It's fortunate they were able to buy everything they needed or they'd never have had the time for all those interviews where they told of how they "designed" and built a radio station, of their very "own design", and how miraculous an achievement that was considering their college level handicap (according to their teacher), how "huge" it is, how innovative both they and their very "own design" are, and how they are pioneer heroes to be worshipped.
By that very measure the kid flipping your burger at macdonalds is God, for he designed the cow. He would also be smarter because it didn't cost him $30k + to get so full of shit. It seems the measure of scholastic genius is proportional to media gullibility, but where would we be without the managers of tomorrow.

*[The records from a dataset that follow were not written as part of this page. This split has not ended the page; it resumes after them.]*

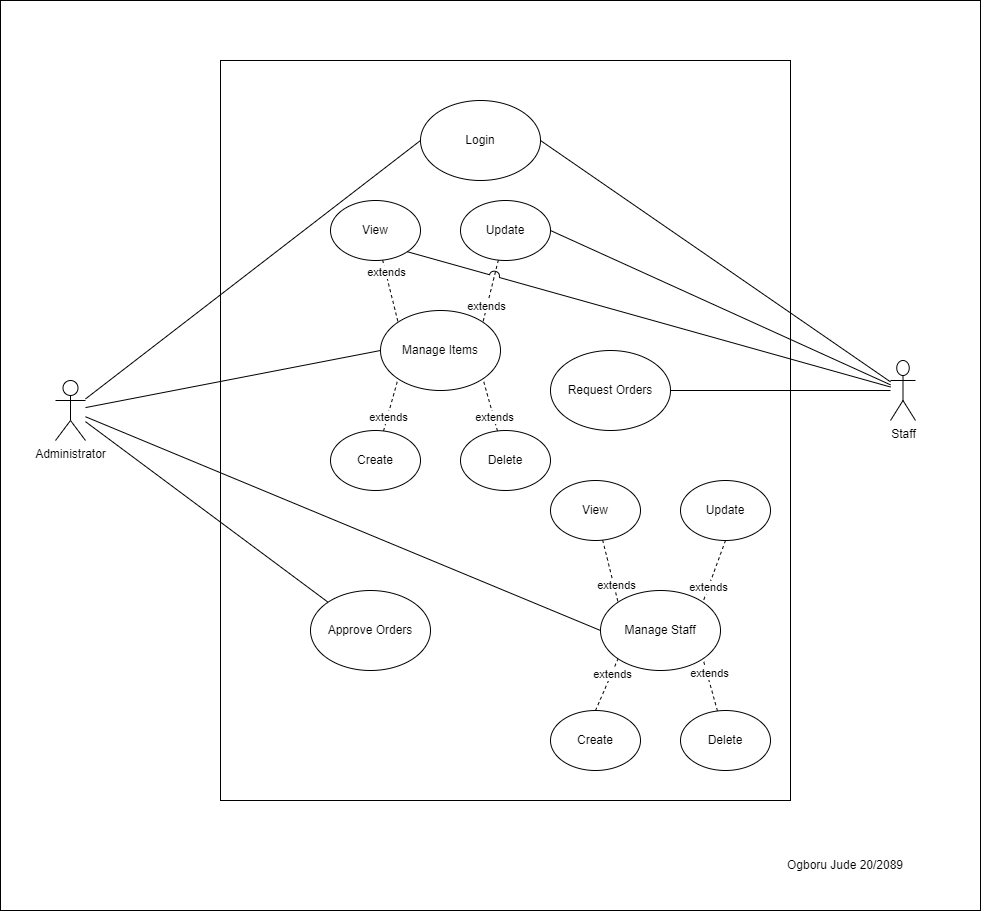
Jemikemi/Inventory-Sys-SENG-302 keeps this draw.io diagram as Diagrams/usecase.drawio.png. Above is the earlier version. Source tidied: cells renumbered, new cells last; positions are measured from the earlier drawing's top-left corner, leaving out a move shared by most shapes.
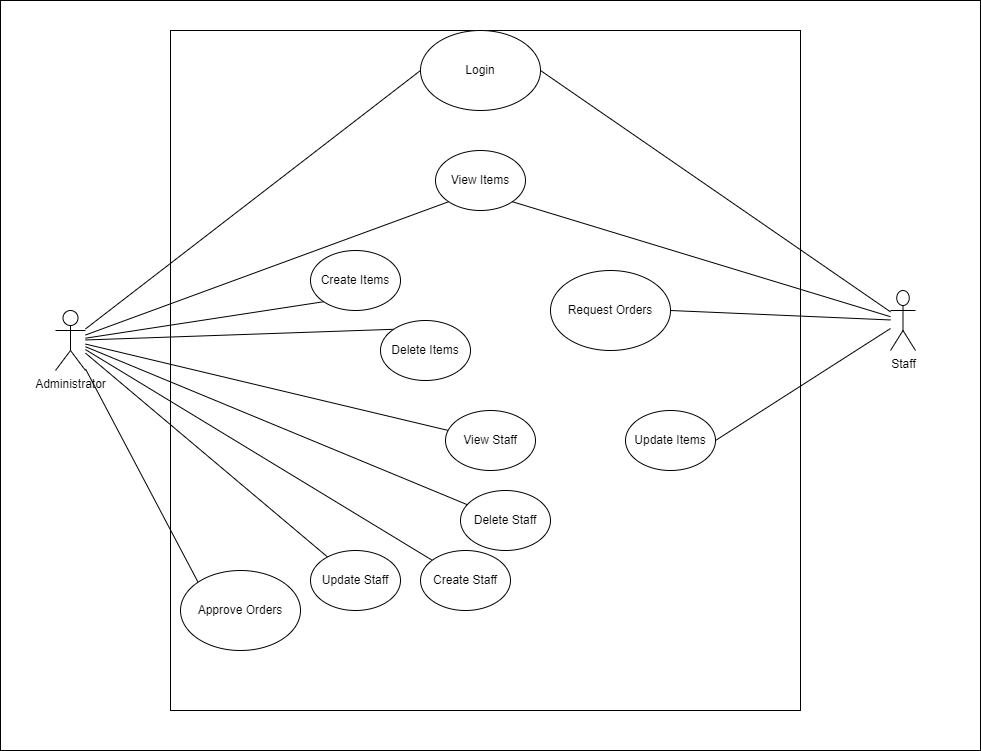
The same diagram one commit later.

What changed in the source:
```diff
@@ -3,23 +3,38 @@
     <mxCell id="0" />
     <mxCell id="1" parent="0" />
     <mxCell id="2" style="rounded=0;whiteSpace=wrap;html=1;" parent="1" vertex="1">
-      <mxGeometry width="980" height="910" as="geometry" />
+      <mxGeometry y="70" width="980" height="750" as="geometry" />
     </mxCell>
-    <mxCell id="3" style="rounded=0;whiteSpace=wrap;html=1;" parent="1" vertex="1">
-      <mxGeometry x="220" y="60" width="570" height="740" as="geometry" />
-    </mxCell>
+    <mxCell id="45" style="rounded=0;whiteSpace=wrap;html=1;" parent="1" vertex="1">
+      <mxGeometry x="170" y="100" width="630" height="680" as="geometry" />
+    </mxCell>
-    <mxCell id="4" style="edgeStyle=none;html=1;entryX=0;entryY=0.5;entryDx=0;entryDy=0;endArrow=none;endFill=0;" parent="1" edge="1" source="8" target="15">
+    <mxCell id="4" style="edgeStyle=none;html=1;endArrow=none;endFill=0;" parent="1" edge="1" source="8" target="24">
       <mxGeometry relative="1" as="geometry" />
     </mxCell>
     <mxCell id="5" style="edgeStyle=none;html=1;entryX=0;entryY=0.5;entryDx=0;entryDy=0;endArrow=none;endFill=0;" parent="1" edge="1" source="8" target="10">
       <mxGeometry relative="1" as="geometry" />
     </mxCell>
-    <mxCell id="6" style="edgeStyle=none;html=1;entryX=0;entryY=0.5;entryDx=0;entryDy=0;endArrow=none;endFill=0;" parent="1" edge="1" source="8" target="34">
+    <mxCell id="6" style="edgeStyle=none;html=1;entryX=0;entryY=1;entryDx=0;entryDy=0;endArrow=none;endFill=0;" parent="1" edge="1" source="8" target="30">
       <mxGeometry relative="1" as="geometry" />
     </mxCell>
     <mxCell id="7" style="edgeStyle=none;html=1;entryX=0;entryY=0;entryDx=0;entryDy=0;endArrow=none;endFill=0;" parent="1" edge="1" source="8" target="41">
       <mxGeometry relative="1" as="geometry" />
     </mxCell>
+    <mxCell id="46" style="edgeStyle=none;html=1;entryX=0;entryY=0;entryDx=0;entryDy=0;endArrow=none;endFill=0;" parent="1" edge="1" source="8" target="40">
+      <mxGeometry relative="1" as="geometry" />
+    </mxCell>
+    <mxCell id="47" style="edgeStyle=none;html=1;entryX=0;entryY=1;entryDx=0;entryDy=0;endArrow=none;endFill=0;" parent="1" edge="1" source="8" target="37">
+      <mxGeometry relative="1" as="geometry" />
+    </mxCell>
+    <mxCell id="48" style="edgeStyle=none;html=1;endArrow=none;endFill=0;" parent="1" edge="1" source="8" target="21">
+      <mxGeometry relative="1" as="geometry" />
+    </mxCell>
+    <mxCell id="49" style="edgeStyle=none;html=1;endArrow=none;endFill=0;" parent="1" edge="1" source="8" target="18">
+      <mxGeometry relative="1" as="geometry" />
+    </mxCell>
+    <mxCell id="50" style="edgeStyle=none;html=1;endArrow=none;endFill=0;" parent="1" edge="1" source="8" target="27">
+      <mxGeometry relative="1" as="geometry" />
+    </mxCell>
     <mxCell id="8" value="Administrator" style="shape=umlActor;verticalLabelPosition=bottom;verticalAlign=top;html=1;outlineConnect=0;fontStyle=0;" parent="1" vertex="1">
       <mxGeometry x="55" y="380" width="30" height="60" as="geometry" />
     </mxCell>
@@ -41,95 +56,38 @@
     <mxCell id="14" value="Staff" style="shape=umlActor;verticalLabelPosition=bottom;verticalAlign=top;html=1;outlineConnect=0;" parent="1" vertex="1">
       <mxGeometry x="890" y="360" width="25" height="60" as="geometry" />
     </mxCell>
-    <mxCell id="15" value="Manage Staff" style="ellipse;whiteSpace=wrap;html=1;" parent="1" vertex="1">
-      <mxGeometry x="600" y="590" width="120" height="80" as="geometry" />
-    </mxCell>
-    <mxCell id="16" style="edgeStyle=none;html=1;exitX=0.5;exitY=0;exitDx=0;exitDy=0;entryX=0;entryY=1;entryDx=0;entryDy=0;endArrow=none;endFill=0;dashed=1;" parent="1" edge="1" source="18" target="15">
-      <mxGeometry relative="1" as="geometry" />
-    </mxCell>
-    <mxCell id="17" value="extends" style="edgeLabel;html=1;align=center;verticalAlign=middle;" parent="16" vertex="1">
-      <mxGeometry x="0.43" relative="1" as="geometry" />
-    </mxCell>
-    <mxCell id="18" value="Create" style="ellipse;whiteSpace=wrap;html=1;" parent="1" vertex="1">
-      <mxGeometry x="550" y="710" width="90" height="60" as="geometry" />
+    <mxCell id="18" value="Create Staff" style="ellipse;whiteSpace=wrap;html=1;" parent="1" vertex="1">
+      <mxGeometry x="420" y="620" width="90" height="60" as="geometry" />
     </mxCell>
-    <mxCell id="19" style="edgeStyle=none;html=1;entryX=1;entryY=1;entryDx=0;entryDy=0;endArrow=none;endFill=0;dashed=1;" parent="1" edge="1" source="21" target="15">
-      <mxGeometry relative="1" as="geometry" />
-    </mxCell>
-    <mxCell id="20" value="extends" style="edgeLabel;html=1;align=center;verticalAlign=middle;" parent="19" vertex="1">
-      <mxGeometry x="0.46" y="-2" relative="1" as="geometry" />
-    </mxCell>
-    <mxCell id="21" value="Delete" style="ellipse;whiteSpace=wrap;html=1;" parent="1" vertex="1">
-      <mxGeometry x="680" y="710" width="90" height="60" as="geometry" />
+    <mxCell id="21" value="Delete Staff" style="ellipse;whiteSpace=wrap;html=1;" parent="1" vertex="1">
+      <mxGeometry x="460" y="560" width="90" height="60" as="geometry" />
     </mxCell>
-    <mxCell id="22" style="edgeStyle=none;html=1;entryX=0;entryY=0;entryDx=0;entryDy=0;endArrow=none;endFill=0;dashed=1;" parent="1" edge="1" source="24" target="15">
-      <mxGeometry relative="1" as="geometry" />
-    </mxCell>
-    <mxCell id="23" value="extends" style="edgeLabel;html=1;align=center;verticalAlign=middle;" parent="22" vertex="1">
-      <mxGeometry x="0.47" y="2" relative="1" as="geometry" />
-    </mxCell>
-    <mxCell id="24" value="View" style="ellipse;whiteSpace=wrap;html=1;" parent="1" vertex="1">
-      <mxGeometry x="550" y="480" width="90" height="60" as="geometry" />
+    <mxCell id="24" value="View Staff" style="ellipse;whiteSpace=wrap;html=1;" parent="1" vertex="1">
+      <mxGeometry x="445" y="480" width="90" height="60" as="geometry" />
     </mxCell>
-    <mxCell id="25" style="edgeStyle=none;html=1;exitX=0.5;exitY=1;exitDx=0;exitDy=0;entryX=1;entryY=0;entryDx=0;entryDy=0;endArrow=none;endFill=0;dashed=1;" parent="1" edge="1" source="27" target="15">
-      <mxGeometry relative="1" as="geometry" />
-    </mxCell>
-    <mxCell id="26" value="extends" style="edgeLabel;html=1;align=center;verticalAlign=middle;" parent="25" vertex="1">
-      <mxGeometry x="0.52" relative="1" as="geometry" />
-    </mxCell>
-    <mxCell id="27" value="Update" style="ellipse;whiteSpace=wrap;html=1;" parent="1" vertex="1">
-      <mxGeometry x="680" y="480" width="90" height="60" as="geometry" />
+    <mxCell id="27" value="Update Staff" style="ellipse;whiteSpace=wrap;html=1;" parent="1" vertex="1">
+      <mxGeometry x="310" y="620" width="90" height="60" as="geometry" />
     </mxCell>
-    <mxCell id="28" style="edgeStyle=none;html=1;entryX=0;entryY=0;entryDx=0;entryDy=0;dashed=1;endArrow=none;endFill=0;" parent="1" edge="1" source="30" target="34">
-      <mxGeometry relative="1" as="geometry" />
-    </mxCell>
-    <mxCell id="29" value="extends" style="edgeLabel;html=1;align=center;verticalAlign=middle;" parent="28" vertex="1">
-      <mxGeometry x="-0.63" relative="1" as="geometry" />
-    </mxCell>
-    <mxCell id="30" value="View" style="ellipse;whiteSpace=wrap;html=1;" parent="1" vertex="1">
-      <mxGeometry x="330" y="200" width="90" height="60" as="geometry" />
+    <mxCell id="30" value="View Items" style="ellipse;whiteSpace=wrap;html=1;" parent="1" vertex="1">
+      <mxGeometry x="435" y="220" width="90" height="60" as="geometry" />
     </mxCell>
-    <mxCell id="31" style="edgeStyle=none;html=1;entryX=1;entryY=0;entryDx=0;entryDy=0;dashed=1;endArrow=none;endFill=0;" parent="1" edge="1" source="33" target="34">
-      <mxGeometry relative="1" as="geometry" />
-    </mxCell>
-    <mxCell id="32" value="extends" style="edgeLabel;html=1;align=center;verticalAlign=middle;" parent="31" vertex="1">
-      <mxGeometry x="0.5" y="-1" relative="1" as="geometry" />
-    </mxCell>
-    <mxCell id="33" value="Update" style="ellipse;whiteSpace=wrap;html=1;" parent="1" vertex="1">
-      <mxGeometry x="460" y="200" width="90" height="60" as="geometry" />
+    <mxCell id="33" value="Update Items" style="ellipse;whiteSpace=wrap;html=1;" parent="1" vertex="1">
+      <mxGeometry x="625" y="480" width="90" height="60" as="geometry" />
     </mxCell>
-    <mxCell id="34" value="Manage Items&lt;br&gt;" style="ellipse;whiteSpace=wrap;html=1;" parent="1" vertex="1">
-      <mxGeometry x="380" y="310" width="120" height="80" as="geometry" />
-    </mxCell>
-    <mxCell id="35" style="edgeStyle=none;html=1;entryX=0;entryY=1;entryDx=0;entryDy=0;dashed=1;endArrow=none;endFill=0;" parent="1" edge="1" source="37" target="34">
-      <mxGeometry relative="1" as="geometry" />
-    </mxCell>
-    <mxCell id="36" value="extends" style="edgeLabel;html=1;align=center;verticalAlign=middle;" parent="35" vertex="1">
-      <mxGeometry x="-0.45" relative="1" as="geometry" />
-    </mxCell>
-    <mxCell id="37" value="Create" style="ellipse;whiteSpace=wrap;html=1;" parent="1" vertex="1">
-      <mxGeometry x="330" y="430" width="90" height="60" as="geometry" />
+    <mxCell id="37" value="Create Items" style="ellipse;whiteSpace=wrap;html=1;" parent="1" vertex="1">
+      <mxGeometry x="310" y="320" width="90" height="60" as="geometry" />
     </mxCell>
-    <mxCell id="38" style="edgeStyle=none;html=1;entryX=1;entryY=1;entryDx=0;entryDy=0;dashed=1;endArrow=none;endFill=0;" parent="1" edge="1" source="40" target="34">
-      <mxGeometry relative="1" as="geometry" />
-    </mxCell>
-    <mxCell id="39" value="extends" style="edgeLabel;html=1;align=center;verticalAlign=middle;" parent="38" vertex="1">
-      <mxGeometry x="-0.48" relative="1" as="geometry" />
-    </mxCell>
-    <mxCell id="40" value="Delete" style="ellipse;whiteSpace=wrap;html=1;" parent="1" vertex="1">
-      <mxGeometry x="460" y="430" width="90" height="60" as="geometry" />
+    <mxCell id="40" value="Delete Items" style="ellipse;whiteSpace=wrap;html=1;" parent="1" vertex="1">
+      <mxGeometry x="380" y="390" width="90" height="60" as="geometry" />
     </mxCell>
     <mxCell id="41" value="Approve Orders" style="ellipse;whiteSpace=wrap;html=1;" parent="1" vertex="1">
-      <mxGeometry x="310" y="590" width="120" height="80" as="geometry" />
+      <mxGeometry x="180" y="640" width="120" height="80" as="geometry" />
     </mxCell>
     <mxCell id="42" value="Request Orders" style="ellipse;whiteSpace=wrap;html=1;" parent="1" vertex="1">
-      <mxGeometry x="550" y="350" width="120" height="80" as="geometry" />
+      <mxGeometry x="550" y="340" width="120" height="80" as="geometry" />
     </mxCell>
     <mxCell id="43" style="edgeStyle=none;jumpStyle=arc;jumpSize=10;html=1;entryX=1;entryY=1;entryDx=0;entryDy=0;endArrow=none;endFill=0;" parent="1" edge="1" source="14" target="30">
       <mxGeometry relative="1" as="geometry" />
     </mxCell>
-    <mxCell id="44" value="Ogboru Jude 20/2089" style="text;html=1;strokeColor=none;fillColor=none;align=center;verticalAlign=middle;whiteSpace=wrap;rounded=0;" parent="1" vertex="1">
-      <mxGeometry x="740" y="850" width="210" height="30" as="geometry" />
-    </mxCell>
   </root>
 </mxGraphModel>
```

A term project like this should not have even been accepted, unless they actually intended on designing the gear itself! This media push to market obvious posers only poisons those they pretend to inspire, blowing hot air into yet another bubble, one where education here is worth a damn. Bring us your plain, your ordinary, with their loans, and we'll forge you astronauts by proxy too, may the crumbling gears grind on.
How sick is it? Sick enough to make an international big deal out of this apparently, sick enough to award them as national heroes in the hall of shame. That's more than sick. In other news earlier today I saw our canadian president, mini me, discussing the ever looming and ever growing gaping void of skilled, highly educated talent, and how they'll have to put on a serious push to import more to fill that gap. Status quo, snafu.
So for the punchline, even that 'tard Herbie managed his own monstrosities, placing him firmly above a league of heroes today. Here's to you, "Herbie"
No doubt, he's teaching at a fine school.